*About this exercise*. Identify and pull out each line of the entries in which "rongfeng" occurs.

*Data for the task*.
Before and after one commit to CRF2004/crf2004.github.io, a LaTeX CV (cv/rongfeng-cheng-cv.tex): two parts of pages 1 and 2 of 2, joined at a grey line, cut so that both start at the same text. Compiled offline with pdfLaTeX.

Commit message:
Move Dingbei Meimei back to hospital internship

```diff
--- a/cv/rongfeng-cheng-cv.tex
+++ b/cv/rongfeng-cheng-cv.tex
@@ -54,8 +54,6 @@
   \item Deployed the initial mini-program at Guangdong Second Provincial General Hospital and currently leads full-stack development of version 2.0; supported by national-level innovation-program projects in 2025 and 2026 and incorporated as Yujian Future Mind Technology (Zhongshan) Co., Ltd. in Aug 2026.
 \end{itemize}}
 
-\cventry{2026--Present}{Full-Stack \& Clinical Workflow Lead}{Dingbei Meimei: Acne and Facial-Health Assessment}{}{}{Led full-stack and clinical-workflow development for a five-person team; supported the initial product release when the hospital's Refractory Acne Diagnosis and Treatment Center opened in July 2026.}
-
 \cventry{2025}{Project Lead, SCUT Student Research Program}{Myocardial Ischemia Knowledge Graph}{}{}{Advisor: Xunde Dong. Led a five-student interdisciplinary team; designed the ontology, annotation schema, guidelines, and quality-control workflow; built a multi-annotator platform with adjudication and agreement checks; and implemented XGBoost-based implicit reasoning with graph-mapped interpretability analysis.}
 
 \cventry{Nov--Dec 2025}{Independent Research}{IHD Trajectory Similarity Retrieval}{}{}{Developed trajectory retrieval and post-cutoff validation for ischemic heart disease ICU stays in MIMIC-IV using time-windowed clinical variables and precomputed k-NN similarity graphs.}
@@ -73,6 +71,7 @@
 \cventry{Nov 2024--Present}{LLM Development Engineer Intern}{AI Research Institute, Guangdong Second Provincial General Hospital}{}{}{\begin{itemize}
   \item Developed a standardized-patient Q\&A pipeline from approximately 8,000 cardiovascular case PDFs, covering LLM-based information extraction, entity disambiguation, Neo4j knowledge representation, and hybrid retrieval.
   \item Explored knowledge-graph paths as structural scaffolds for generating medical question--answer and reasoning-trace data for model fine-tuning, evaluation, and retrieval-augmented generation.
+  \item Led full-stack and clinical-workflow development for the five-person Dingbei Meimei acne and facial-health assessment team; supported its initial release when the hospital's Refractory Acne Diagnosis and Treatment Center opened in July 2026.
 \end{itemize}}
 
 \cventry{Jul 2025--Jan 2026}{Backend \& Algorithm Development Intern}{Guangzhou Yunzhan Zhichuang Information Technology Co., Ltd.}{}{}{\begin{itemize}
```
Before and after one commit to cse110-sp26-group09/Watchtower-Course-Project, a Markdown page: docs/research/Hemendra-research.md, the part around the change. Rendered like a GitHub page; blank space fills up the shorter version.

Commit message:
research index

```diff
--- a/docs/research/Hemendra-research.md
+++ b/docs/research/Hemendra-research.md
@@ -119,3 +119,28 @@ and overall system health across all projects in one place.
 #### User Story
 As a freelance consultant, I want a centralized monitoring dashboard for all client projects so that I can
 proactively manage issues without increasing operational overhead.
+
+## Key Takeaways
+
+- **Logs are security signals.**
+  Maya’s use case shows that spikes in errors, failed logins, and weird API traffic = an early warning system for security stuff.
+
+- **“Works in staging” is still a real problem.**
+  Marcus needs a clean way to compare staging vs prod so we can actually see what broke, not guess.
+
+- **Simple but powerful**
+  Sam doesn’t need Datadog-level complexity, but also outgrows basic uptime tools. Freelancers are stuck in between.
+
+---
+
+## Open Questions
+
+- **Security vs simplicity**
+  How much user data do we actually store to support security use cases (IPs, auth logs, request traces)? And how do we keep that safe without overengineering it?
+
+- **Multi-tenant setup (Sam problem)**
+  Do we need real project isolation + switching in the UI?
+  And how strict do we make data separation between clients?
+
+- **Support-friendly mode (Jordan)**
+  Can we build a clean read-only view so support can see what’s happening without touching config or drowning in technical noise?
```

*Solved problem*.
Before and after one commit to CRF2004/crf2004.github.io, a LaTeX CV (cv/rongfeng-cheng-cv.tex): two parts of pages 1 and 2 of 2, joined at a grey line, cut so that both start at the same text. Compiled offline with pdfLaTeX.
--- a/cv/rongfeng-cheng-cv.tex
+++ b/cv/rongfeng-cheng-cv.tex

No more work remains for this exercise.